-- YOUR TASK --
Reproduce every entry exactly as shown.

-- DATA EXTRACT --
*-*-*
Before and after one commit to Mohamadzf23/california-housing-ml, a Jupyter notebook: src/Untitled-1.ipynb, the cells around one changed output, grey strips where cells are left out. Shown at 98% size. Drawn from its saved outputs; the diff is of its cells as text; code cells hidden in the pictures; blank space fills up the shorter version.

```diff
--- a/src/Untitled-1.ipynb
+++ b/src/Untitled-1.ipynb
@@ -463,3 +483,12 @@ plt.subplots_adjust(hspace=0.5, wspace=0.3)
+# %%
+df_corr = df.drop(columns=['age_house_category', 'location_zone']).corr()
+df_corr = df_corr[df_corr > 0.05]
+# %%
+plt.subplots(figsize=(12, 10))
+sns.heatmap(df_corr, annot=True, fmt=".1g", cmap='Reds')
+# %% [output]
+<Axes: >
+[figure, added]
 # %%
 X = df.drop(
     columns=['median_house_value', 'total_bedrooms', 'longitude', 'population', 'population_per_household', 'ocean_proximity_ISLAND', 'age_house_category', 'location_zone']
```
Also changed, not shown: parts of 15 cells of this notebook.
*-*-*
-- SOLVED EXERCISE --
Before and after one commit to Mohamadzf23/california-housing-ml, a Jupyter notebook: src/Untitled-1.ipynb, the cells around one changed output, grey strips where cells are left out. Shown at 98% size. Drawn from its saved outputs; the diff is of its cells as text; code cells hidden in the pictures; blank space fills up the shorter version.

```diff
--- a/src/Untitled-1.ipynb
+++ b/src/Untitled-1.ipynb
@@ -463,3 +483,12 @@ plt.subplots_adjust(hspace=0.5, wspace=0.3)
+# %%
+df_corr = df.drop(columns=['age_house_category', 'location_zone']).corr()
+df_corr = df_corr[df_corr > 0.05]
+# %%
+plt.subplots(figsize=(12, 10))
+sns.heatmap(df_corr, annot=True, fmt=".1g", cmap='Reds')
+# %% [output]
+<Axes: >
+[figure, added]
 # %%
 X = df.drop(
     columns=['median_house_value', 'total_bedrooms', 'longitude', 'population', 'population_per_household', 'ocean_proximity_ISLAND', 'age_house_category', 'location_zone']
```
Also changed, not shown: parts of 15 cells of this notebook.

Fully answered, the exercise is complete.